━━ Records for processing ━━
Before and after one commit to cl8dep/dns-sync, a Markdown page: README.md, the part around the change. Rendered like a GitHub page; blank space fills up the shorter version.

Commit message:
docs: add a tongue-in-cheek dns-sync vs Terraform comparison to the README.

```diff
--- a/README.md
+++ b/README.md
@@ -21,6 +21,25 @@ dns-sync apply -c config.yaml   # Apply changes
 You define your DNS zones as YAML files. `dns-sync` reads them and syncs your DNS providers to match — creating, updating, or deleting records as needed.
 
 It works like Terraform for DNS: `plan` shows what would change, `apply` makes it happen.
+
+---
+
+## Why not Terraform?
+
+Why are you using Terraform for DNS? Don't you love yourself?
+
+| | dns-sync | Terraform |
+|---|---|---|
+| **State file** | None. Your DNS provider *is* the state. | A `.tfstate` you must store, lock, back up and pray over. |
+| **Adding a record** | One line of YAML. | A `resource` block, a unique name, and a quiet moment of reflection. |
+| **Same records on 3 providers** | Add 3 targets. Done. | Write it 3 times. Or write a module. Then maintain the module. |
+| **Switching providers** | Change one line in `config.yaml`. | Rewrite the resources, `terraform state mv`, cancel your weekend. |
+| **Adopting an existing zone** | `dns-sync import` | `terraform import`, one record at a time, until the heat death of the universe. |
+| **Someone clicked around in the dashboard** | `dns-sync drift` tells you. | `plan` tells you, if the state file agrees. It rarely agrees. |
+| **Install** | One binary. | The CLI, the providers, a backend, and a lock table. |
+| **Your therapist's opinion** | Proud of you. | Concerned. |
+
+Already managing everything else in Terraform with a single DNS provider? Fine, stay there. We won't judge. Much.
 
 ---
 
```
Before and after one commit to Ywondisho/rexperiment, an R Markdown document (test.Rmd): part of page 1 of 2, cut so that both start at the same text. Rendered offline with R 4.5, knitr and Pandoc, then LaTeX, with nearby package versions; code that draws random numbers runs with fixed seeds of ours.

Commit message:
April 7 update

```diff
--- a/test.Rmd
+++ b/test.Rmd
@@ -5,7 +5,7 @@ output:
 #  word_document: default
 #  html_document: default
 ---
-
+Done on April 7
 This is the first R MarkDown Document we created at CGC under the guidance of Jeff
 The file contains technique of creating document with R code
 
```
━━━
| What you will do |
Read through the entries and copy each line in which "providers" appears.

| Result of the task |
 You define your DNS zones as YAML files. `dns-sync` reads them and syncs your DNS providers to match — creating, updating, or deleting records as needed.
+| **Same records on 3 providers** | Add 3 targets. Done. | Write it 3 times. Or write a module. Then maintain the module. |
+| **Switching providers** | Change one line in `config.yaml`. | Rewrite the resources, `terraform state mv`, cancel your weekend. |
+| **Install** | One binary. | The CLI, the providers, a backend, and a lock table. |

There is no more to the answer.